Waiting for Review Day 1: Creating a pre-populated Core Data database

Guess what? I finally did it. I submitted my first app to the iOS App Store around 2am this morning. It feels so unbelievably great to have actually finished something (well, as much as any 1.0 can be “finished”). As it’s now waiting to be reviewed by someone from the App Store team, I thought I’d write one post every day during the waiting period, describing the app and what I learned from making it. A quick note before I go any further though: it is a Bible verse app, so if you don’t want to hear about that, this would be a good time to stop reading.
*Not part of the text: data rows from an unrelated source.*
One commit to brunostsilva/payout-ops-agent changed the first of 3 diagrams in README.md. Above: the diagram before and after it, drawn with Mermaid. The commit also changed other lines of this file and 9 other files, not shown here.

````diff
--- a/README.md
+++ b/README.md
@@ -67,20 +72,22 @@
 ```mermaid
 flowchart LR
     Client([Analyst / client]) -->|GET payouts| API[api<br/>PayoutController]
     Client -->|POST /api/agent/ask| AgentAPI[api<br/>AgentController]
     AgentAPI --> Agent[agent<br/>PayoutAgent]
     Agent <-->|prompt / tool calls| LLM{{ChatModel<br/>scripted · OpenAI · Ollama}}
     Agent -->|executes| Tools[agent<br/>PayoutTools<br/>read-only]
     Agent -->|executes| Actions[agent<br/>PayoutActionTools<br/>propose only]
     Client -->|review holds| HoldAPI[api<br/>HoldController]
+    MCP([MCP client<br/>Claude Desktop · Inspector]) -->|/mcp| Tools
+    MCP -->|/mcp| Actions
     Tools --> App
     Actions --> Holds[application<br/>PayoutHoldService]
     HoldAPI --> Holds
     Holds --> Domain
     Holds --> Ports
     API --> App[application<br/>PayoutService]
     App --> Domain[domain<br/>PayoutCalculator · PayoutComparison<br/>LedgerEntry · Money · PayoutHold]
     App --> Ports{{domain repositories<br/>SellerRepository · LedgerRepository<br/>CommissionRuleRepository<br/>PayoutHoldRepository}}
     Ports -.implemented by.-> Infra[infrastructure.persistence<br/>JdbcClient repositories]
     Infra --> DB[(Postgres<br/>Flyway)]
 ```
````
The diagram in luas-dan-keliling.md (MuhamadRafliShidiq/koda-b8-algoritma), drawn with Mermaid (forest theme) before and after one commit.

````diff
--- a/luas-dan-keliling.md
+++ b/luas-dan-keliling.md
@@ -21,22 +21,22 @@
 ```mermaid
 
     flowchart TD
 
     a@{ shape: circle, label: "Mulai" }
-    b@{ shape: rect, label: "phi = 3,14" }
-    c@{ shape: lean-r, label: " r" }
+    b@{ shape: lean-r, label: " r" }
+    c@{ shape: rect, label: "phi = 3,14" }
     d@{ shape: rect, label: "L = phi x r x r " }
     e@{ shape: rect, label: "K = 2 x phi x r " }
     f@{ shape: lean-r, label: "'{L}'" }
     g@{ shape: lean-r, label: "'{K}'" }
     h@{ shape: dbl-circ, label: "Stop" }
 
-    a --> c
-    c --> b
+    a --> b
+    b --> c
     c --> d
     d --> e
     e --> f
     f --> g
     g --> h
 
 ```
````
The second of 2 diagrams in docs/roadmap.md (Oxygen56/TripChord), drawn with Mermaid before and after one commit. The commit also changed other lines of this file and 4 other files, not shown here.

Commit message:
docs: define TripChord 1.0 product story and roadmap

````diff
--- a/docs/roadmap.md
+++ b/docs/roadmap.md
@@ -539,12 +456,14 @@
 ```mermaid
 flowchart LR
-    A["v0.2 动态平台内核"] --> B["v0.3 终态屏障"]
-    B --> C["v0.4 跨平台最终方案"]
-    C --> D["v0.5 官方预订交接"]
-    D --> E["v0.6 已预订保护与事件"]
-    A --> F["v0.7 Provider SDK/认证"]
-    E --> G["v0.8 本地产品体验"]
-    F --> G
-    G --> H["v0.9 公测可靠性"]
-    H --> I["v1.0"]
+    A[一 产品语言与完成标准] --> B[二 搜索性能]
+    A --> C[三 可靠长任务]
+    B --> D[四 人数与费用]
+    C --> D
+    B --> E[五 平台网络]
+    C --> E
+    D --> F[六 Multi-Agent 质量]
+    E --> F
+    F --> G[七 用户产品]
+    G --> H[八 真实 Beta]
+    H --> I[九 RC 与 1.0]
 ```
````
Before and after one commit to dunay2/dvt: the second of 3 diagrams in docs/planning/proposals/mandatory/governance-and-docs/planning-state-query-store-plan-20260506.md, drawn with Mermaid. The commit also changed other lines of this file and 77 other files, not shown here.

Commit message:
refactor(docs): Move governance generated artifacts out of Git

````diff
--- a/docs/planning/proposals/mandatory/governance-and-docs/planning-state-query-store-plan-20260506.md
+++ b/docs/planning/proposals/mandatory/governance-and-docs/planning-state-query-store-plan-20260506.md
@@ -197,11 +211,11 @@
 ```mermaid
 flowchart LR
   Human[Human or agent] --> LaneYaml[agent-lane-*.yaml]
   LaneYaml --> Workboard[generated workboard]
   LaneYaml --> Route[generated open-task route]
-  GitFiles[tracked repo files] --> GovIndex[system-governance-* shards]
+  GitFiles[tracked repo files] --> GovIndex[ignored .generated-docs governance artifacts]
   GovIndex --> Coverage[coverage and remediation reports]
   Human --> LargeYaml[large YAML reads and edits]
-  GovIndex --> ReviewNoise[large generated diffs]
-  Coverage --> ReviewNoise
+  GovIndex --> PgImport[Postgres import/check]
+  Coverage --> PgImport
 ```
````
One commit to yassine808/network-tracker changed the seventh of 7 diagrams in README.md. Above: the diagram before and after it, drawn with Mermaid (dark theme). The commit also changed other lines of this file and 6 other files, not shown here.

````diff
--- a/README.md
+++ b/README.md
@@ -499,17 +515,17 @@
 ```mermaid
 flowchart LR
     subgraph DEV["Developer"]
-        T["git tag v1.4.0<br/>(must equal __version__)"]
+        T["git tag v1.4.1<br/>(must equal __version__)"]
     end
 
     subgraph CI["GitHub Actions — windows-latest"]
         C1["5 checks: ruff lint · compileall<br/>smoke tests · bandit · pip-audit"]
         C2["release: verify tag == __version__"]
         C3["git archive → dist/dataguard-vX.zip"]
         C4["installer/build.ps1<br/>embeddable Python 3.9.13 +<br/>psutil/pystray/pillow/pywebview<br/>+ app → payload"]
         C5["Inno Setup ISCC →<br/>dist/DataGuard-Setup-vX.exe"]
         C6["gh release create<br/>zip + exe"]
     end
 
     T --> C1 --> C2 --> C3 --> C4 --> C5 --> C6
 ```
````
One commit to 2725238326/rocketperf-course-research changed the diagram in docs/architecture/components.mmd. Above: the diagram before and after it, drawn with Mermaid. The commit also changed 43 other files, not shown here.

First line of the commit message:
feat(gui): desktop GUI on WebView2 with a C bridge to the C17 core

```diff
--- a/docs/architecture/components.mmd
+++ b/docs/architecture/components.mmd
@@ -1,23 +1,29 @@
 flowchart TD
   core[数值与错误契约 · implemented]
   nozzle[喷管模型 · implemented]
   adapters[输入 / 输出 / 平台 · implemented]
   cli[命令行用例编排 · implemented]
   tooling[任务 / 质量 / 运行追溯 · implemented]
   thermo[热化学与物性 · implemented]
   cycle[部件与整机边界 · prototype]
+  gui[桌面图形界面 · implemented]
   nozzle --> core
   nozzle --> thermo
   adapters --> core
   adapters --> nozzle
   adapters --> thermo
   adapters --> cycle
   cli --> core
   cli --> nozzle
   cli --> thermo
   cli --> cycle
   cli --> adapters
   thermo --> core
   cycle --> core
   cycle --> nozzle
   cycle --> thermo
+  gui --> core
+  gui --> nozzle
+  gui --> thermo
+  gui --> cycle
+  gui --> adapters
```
The Idea

My first idea for an app was a sort of non-traditional To-Do list app. It seemed like a neat concept and well-suited for a beginner, but after messing around with it for a few months I realized it wasn’t quite coming out the way I’d hoped. I felt slightly discouraged—that is, until I got my Apple Watch on April 24. Because I am a Christian and my faith is very important to me, one of the first things I did upon receiving my watch was look for an app that would allow me to view Bible verses on my wrist.

As of this writing, there are about a dozen watch apps that show up when you search for “bible verses” in the App Store. They fall into roughly two camps: apps that display daily verses, and apps that allow you to read the entire Bible. I wasn’t really looking for either one of those. What I wanted was an app that would allow me to hit “refresh” and see a new verse whenever I wanted, without having to wait for the next day. At first, I thought I could create the whole thing using just a Glance; however, when I learned that Glances must be static and can’t have any buttons, I set out to build a full-fledged app. According to Xcode, I started the project on April 30.

First Steps: Creating a database

I knew I would need a database of verses to pull from, and that I would need to decide what translation(s) to use. Because I didn’t feel like messing with copyright issues, I decided to build my own database using translations that are in the public domain: the World English Bible and King James Version. I pasted the verses into a Google spreadsheet with columns for the verse text, reference, and translation.

Next I needed to figure out how to get that data into my app. I stumbled upon a Ray Wenderlich tutorial that described how to create a command line utility app for OS X that would basically spit out a pre-filled SQLite database for use with Core Data. I liked the idea of shipping my app with the database already populated, so even though the tutorial was old (iOS 5!), I decided to give it a try. Translating it into Swift was surprisingly easy, but then I hit a problem: the tutorial used a JSON file, and all I had was a spreadsheet.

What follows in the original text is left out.